Shingles virus can strike one in three
BY MATT VINE
Wyoming County Press Examiner
Kathleen Mosier Koerner, who turns 92 this Sunday, of Tunkhannock, woke up one morning when she was about 70 and didn’t know what hit her.
She hurt all over and in a matter of hours discovered that the excruciating pain she was feeling all over her body was from something she had as a little girl.
Welcome to shingles.
The Centers for Disease Control claim that one out of three people will get shingles over their lifetime, and you could be next.
Tyler Hospital Emergency Room Director Mohammad Ashraf said that about one million people experience shingles annually mostly persons over the age of 50 who had chickenpox when they were children.
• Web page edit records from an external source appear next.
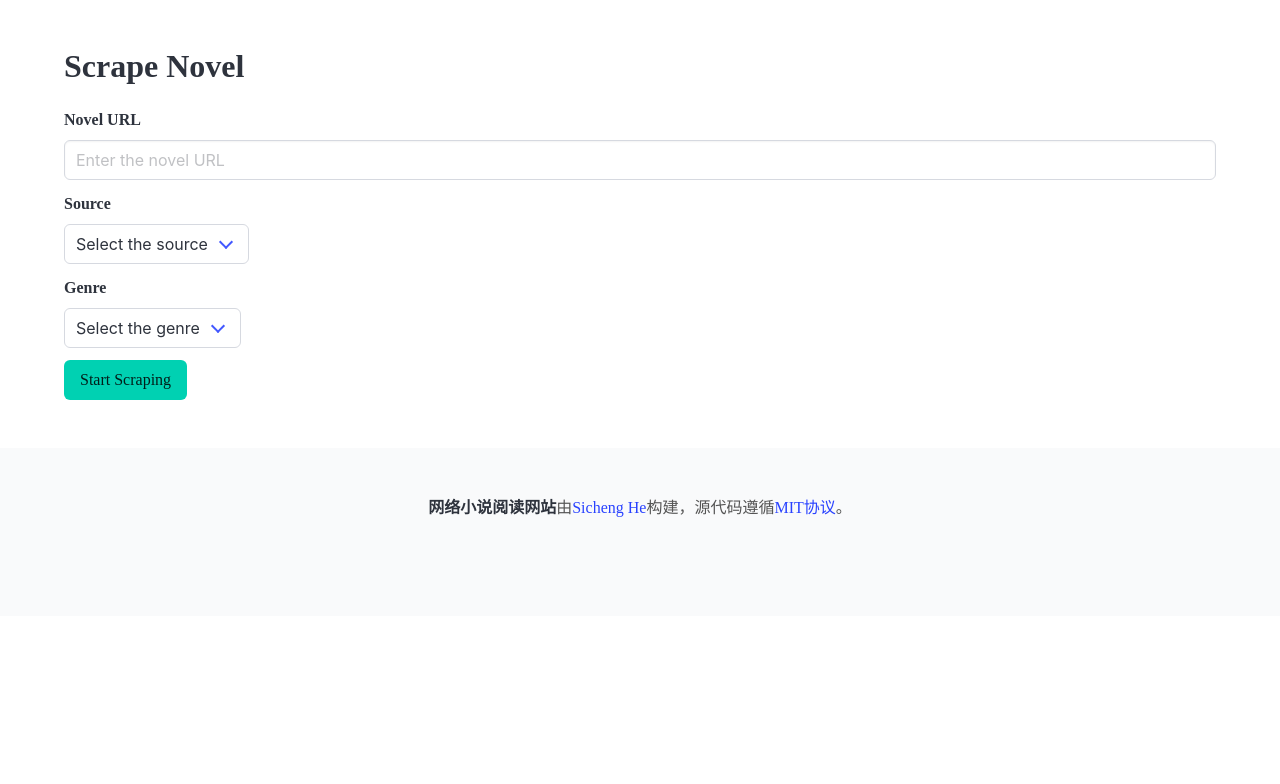
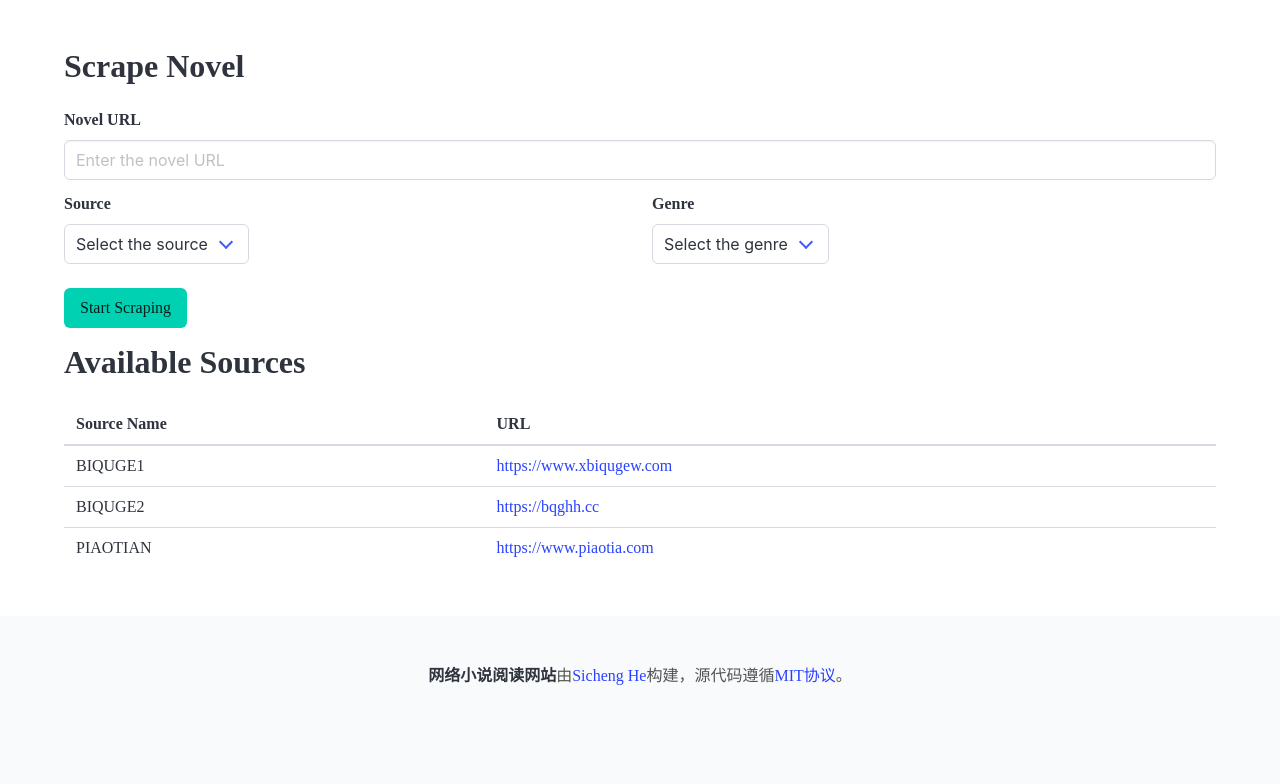
Before and after one commit to hesic73/webnovel, a FastAPI app: page /scrape_form.html in a window 1280 px wide. Shown: the part 56-840 px from the top of the page. Before the commit the page ends 573 px from the top, so only its background shows below. Run offline with FastAPI, Linux system fonts and the light colour scheme; parts of the project's set-up code (start-up, migrations or seed data) failed here and were passed over.

Commit message:
some improvemnets for scrape form page; fix a bug in piaotian

```diff
--- a/app/enums.py
+++ b/app/enums.py
@@ -25,6 +25,6 @@ class UserType(Enum):
 
 
 class ScraperSource(Enum):
-    BIQUGE1 = auto()
-    BIQUGE2 = auto()
-    PIAOTIAN = auto()
+    BIQUGE1 = auto()  # https://www.xbiqugew.com
+    BIQUGE2 = auto()  # https://bqghh.cc
+    PIAOTIAN = auto()  # https://www.piaotia.com/
--- a/app/spiders/piaotian.py
+++ b/app/spiders/piaotian.py
@@ -29,7 +29,7 @@ def get_novel_data(url: str):
     chapters_list = soup.find('div', class_="centent").find_all('li')
 
     chapters = [(a.text, urljoin(url, a['href']))
-                for item in chapters_list if (a := item.find('a'))]
+                for item in chapters_list if (a := item.find('a')) and (a.text.strip() != '') and (a['href'].strip() != '')]
 
     return {
         'title': novel_name,
--- a/templates/scrape_form.html.jinja
+++ b/templates/scrape_form.html.jinja
@@ -4,6 +4,7 @@
 <section class="section">
     <div class="container">
         <h1 class="title">Scrape Novel</h1>
+        <div id="message" class="notification is-hidden"></div>
         <form id="scrape-form">
             <div class="field">
                 <label class="label" for="url">Novel URL</label>
@@ -12,6 +13,9 @@
                 </div>
             </div>
 
+            <div class="columns">
+
+                <div class="column">
                     <div class="field">
                         <label class="label" for="source">Source</label>
                         <div class="control">
@@ -25,7 +29,9 @@
                             </div>
                         </div>
                     </div>
+                </div>
 
+                <div class="column">
                     <div class="field">
                         <label class="label" for="genre">Genre</label>
                         <div class="control">
@@ -39,6 +45,9 @@
                             </div>
                         </div>
                     </div>
+                </div>
+            </div>
+
 
             <div class="field">
                 <div class="control">
@@ -47,7 +56,31 @@
             </div>
         </form>
 
-        <div id="message" class="notification is-hidden"></div>
+        <h2 class="title mt-4">Available Sources</h2>
+        <table class="table is-fullwidth">
+            <thead>
+                <tr>
+                    <th>Source Name</th>
+                    <th>URL</th>
+                </tr>
+            </thead>
+            <tbody>
+                <tr>
+                    <td>BIQUGE1</td>
+                    <td><a href="https://www.xbiqugew.com" target="_blank">https://www.xbiqugew.com</a></td>
+                </tr>
+                <tr>
+                    <td>BIQUGE2</td>
+                    <td><a href="https://bqghh.cc" target="_blank">https://bqghh.cc</a></td>
+                </tr>
+                <tr>
+                    <td>PIAOTIAN</td>
+                    <td><a href="https://www.piaotia.com" target="_blank">https://www.piaotia.com</a></td>
+                </tr>
+            </tbody>
+        </table>
+
+
     </div>
 </section>
 
```
Lines whose indentation alone changed are shown as unchanged.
“Shingles is characterized by painful patches on the skin that is restricted to a single nerve,” Ashraf said. “The symptoms and patches tend to resolve over 10 to 15 days, but the pain associated with this can last weeks to months. Patients are infectious until the patches dry over.”
Ashraf said that the shingles virus can cause pain all over the body.
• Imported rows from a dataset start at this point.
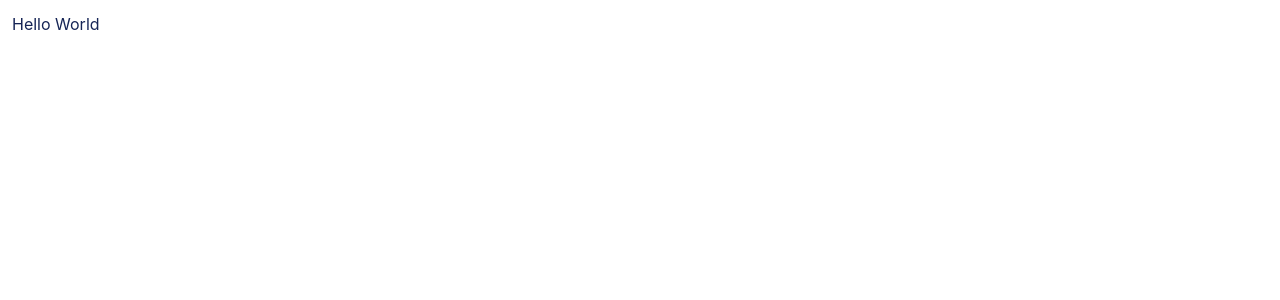
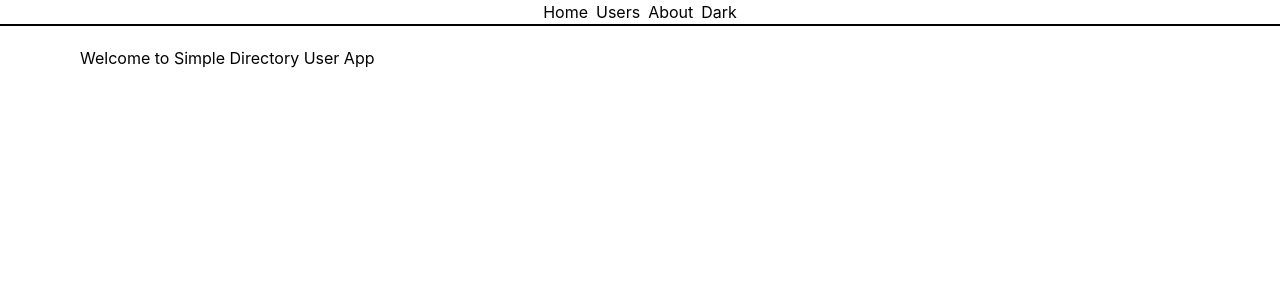
Before and after one commit to A-N-M-Rashed/Simple-User-Directory-App, a React (Vite) app: page / in a window 1280 px wide. Shown: the top 300 px of the page. Built offline with nearby package versions, Linux system fonts and the light colour scheme.

Commit message:
Task 2: Home Page

```diff
--- a/src/App.jsx
+++ b/src/App.jsx
@@ -1,7 +1,19 @@
+import { Route, Routes } from "react-router";
+import Home from "./pages/Home";
+import Users from "./pages/Users";
+import About from "./pages/About";
+import MainLayout from "./layouts/MainLayout";
+
 const App = ()=>{
-  return <div>
-    <p className="text-blue-950 p-3">Hello World</p>
-    </div>
+  return (
+    <Routes>
+      <Route path="/" element= {<MainLayout/>}>
+        <Route path="/" element= {<Home/>}/>
+        <Route path="/users" element= {<Users/>}/>
+        <Route path="/about" element= {<About/>}/>
+      </Route>
+    </Routes>
+  )
 }
 
 export default App;
--- /dev/null
+++ b/src/layouts/MainLayout.jsx
@@ -0,0 +1,13 @@
+import { Outlet } from "react-router";
+import Navbar from "../pages/Navbar";
+
+const MainLayout = () => {
+    return (
+        <div>
+            <Navbar />
+            <Outlet />
+        </div>
+    )
+}
+
+export default MainLayout;
--- /dev/null
+++ b/src/pages/About.jsx
@@ -0,0 +1,5 @@
+const About = ()=>{
+    return <div className="px-20 py-5">About Us</div>
+}
+
+export default About;
--- /dev/null
+++ b/src/pages/Home.jsx
@@ -0,0 +1,5 @@
+const Home = ()=>{
+    return <div className="px-20 py-5">Welcome to Simple Directory User App</div>
+}
+
+export default Home;
--- /dev/null
+++ b/src/pages/Navbar.jsx
@@ -0,0 +1,24 @@
+import { useEffect, useState } from "react";
+import { Link } from "react-router";
+
+const Navbar = ()=>{
+    const [dark, setDark]= useState(false);
+    useEffect(()=>{
+        document.body.style.backgroundColor= dark? "#000000": "#ffffff";
+        document.body.style.color= dark? "#ffffff": "#000000";
+    }, [dark])
+    return (
+        <div className="border-b-2 flex justify-center items-center gap-2">
+            <Link to = "/"> Home </Link>
+            <Link to = "/users"> Users </Link>
+            <Link to = "/about"> About </Link>
+            <button
+            type= "button"
+            onClick={()=>setDark(!dark)}>
+                {dark ? "Light" : "Dark"}
+            </button>
+        </div>
+    )
+}
+
+export default Navbar;
--- /dev/null
+++ b/src/pages/Users.jsx
@@ -0,0 +1,5 @@
+const Users = ()=>{
+    return <div className="px-20 py-5">Users Page</div>
+}
+
+export default Users;
```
“How the shingles virus is spread inside a person, depends on a rash that is located anywhere on a person’s body,” Ashraf said. “Some of the locations that this rash could be are on the chest, abdomen, and also around the eye.”
Ashraf noted that in order to tell if a person has shingles, he or she might feel a sharp deep pain in a small area on the body.
“Some of the other symptoms may include burning sensations and body aches,” Ashraf said.
He also noted that if a person has one of the symptoms, it will take two to three days for a rash to appear in an area.
“If a person has a rash, and they are over 50 years old, they have to see their primary care physician as soon as possible for treatment,” Ashraf said.
However, the good news is that there are ways to prevent shingles from happening.”
Ashraf said that in 2006, a vaccine was developed to help decrease a person’s chance of having shingles later on.
“However, we don’t know how long the vaccine is good for,” Ashraf said.
If you weren’t lucky enough to get a vaccine that worked, then an antibiotic is usually recommended.
“However, once a person is treated, he or she can have Post Hepatic Neuralgia,” Ashraf said. “This means that a person might have a long-term pain at the site of a rash.”
Ashraf said that the shingles vaccine is now recommended for people age 50 and older as long as a person is not pregnant and not having any chronic pain on the body.
Last week, Shealynn Shave, a spokesman for the Tyler Health Partnership, said that the group gave a $10,335 check to Tyler hospital to help individuals with the cost for a shingles vaccine this year.
Tyler is expecting to provide a clinic in the spring to help keep the shingles virus at bay.
“Many health care plans don’t cover the costs for a shingles vaccine,” Shave said. “An average cost for seniors who want a shingles vaccine can range from $180 to $275.”
And, so, the Tyler partnership wants to bring those costs down dramatically as a public service.
Last November, some 65 persons benefited from a similar vaccination clinic, and around 40 are on a waiting list, Shave said.